*What this task involves*
Examine the records below. Report how many of their lines contain the word "once", with no other content.

*Entries shown*
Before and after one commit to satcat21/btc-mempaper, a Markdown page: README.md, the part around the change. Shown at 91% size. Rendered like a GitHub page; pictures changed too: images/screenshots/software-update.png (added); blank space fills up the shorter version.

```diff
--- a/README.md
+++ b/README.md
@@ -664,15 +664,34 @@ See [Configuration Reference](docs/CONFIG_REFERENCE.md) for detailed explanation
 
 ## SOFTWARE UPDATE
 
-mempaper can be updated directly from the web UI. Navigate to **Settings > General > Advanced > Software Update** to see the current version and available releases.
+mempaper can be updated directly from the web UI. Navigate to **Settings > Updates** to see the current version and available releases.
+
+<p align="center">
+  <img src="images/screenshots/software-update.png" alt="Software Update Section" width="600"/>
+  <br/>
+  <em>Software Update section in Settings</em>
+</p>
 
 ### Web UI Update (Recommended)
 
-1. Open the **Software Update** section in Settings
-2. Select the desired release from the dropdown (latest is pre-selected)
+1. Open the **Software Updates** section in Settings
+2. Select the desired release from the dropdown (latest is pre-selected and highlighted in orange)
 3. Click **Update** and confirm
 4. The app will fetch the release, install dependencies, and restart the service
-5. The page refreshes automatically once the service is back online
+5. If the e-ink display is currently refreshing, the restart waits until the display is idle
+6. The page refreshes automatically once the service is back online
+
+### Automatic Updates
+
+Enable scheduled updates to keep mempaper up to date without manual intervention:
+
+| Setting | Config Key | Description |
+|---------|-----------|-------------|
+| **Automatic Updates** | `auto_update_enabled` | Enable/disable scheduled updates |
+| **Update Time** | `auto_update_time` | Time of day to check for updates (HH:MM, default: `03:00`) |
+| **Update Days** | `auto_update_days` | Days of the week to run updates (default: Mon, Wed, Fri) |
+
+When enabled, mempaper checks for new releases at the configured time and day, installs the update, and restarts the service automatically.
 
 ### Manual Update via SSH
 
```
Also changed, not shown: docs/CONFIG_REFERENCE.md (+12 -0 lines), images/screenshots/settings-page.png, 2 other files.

--

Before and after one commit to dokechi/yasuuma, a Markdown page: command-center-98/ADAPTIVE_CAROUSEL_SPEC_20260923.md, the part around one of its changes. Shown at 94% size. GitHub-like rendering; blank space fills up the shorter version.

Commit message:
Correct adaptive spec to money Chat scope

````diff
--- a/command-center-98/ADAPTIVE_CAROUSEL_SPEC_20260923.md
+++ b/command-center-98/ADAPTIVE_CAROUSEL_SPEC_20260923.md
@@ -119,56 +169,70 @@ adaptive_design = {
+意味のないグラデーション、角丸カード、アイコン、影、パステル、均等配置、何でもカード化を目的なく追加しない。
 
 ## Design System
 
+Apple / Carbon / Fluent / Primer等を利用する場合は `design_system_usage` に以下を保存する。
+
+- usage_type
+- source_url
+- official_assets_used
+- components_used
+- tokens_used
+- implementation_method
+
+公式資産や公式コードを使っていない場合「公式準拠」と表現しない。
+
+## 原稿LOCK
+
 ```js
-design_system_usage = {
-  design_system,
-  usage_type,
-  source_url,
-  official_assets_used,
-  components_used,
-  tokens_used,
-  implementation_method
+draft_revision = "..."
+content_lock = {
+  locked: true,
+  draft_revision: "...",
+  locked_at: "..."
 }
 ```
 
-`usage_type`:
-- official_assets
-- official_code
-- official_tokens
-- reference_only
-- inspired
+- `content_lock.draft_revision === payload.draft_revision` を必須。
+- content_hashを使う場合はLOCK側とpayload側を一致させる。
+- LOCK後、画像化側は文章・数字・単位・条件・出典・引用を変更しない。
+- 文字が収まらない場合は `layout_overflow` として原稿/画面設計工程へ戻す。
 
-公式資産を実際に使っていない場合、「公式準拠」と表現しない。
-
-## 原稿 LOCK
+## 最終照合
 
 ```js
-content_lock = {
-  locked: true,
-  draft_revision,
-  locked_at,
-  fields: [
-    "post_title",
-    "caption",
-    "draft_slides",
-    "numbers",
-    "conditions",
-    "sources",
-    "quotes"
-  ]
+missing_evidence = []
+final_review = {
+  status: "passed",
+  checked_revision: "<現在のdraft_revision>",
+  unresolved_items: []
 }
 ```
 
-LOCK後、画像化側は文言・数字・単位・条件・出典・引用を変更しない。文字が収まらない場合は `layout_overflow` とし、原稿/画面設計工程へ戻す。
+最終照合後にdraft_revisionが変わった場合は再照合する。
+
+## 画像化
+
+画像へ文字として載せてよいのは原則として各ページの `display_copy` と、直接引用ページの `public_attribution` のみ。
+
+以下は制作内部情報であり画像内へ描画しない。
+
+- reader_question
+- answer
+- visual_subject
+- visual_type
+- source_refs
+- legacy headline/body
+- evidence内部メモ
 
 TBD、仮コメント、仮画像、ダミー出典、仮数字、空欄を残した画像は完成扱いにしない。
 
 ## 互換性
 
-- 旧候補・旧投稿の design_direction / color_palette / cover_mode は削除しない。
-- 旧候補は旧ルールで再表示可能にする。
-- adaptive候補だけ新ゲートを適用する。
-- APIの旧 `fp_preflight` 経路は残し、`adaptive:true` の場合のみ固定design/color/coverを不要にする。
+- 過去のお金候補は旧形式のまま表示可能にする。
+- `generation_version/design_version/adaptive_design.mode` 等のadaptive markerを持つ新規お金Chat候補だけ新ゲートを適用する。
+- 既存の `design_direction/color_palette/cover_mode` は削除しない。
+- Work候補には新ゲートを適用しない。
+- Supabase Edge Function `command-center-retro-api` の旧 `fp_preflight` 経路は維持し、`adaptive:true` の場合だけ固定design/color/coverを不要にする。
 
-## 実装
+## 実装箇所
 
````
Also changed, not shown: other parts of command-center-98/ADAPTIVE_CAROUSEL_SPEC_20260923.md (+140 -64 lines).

*Task result*
2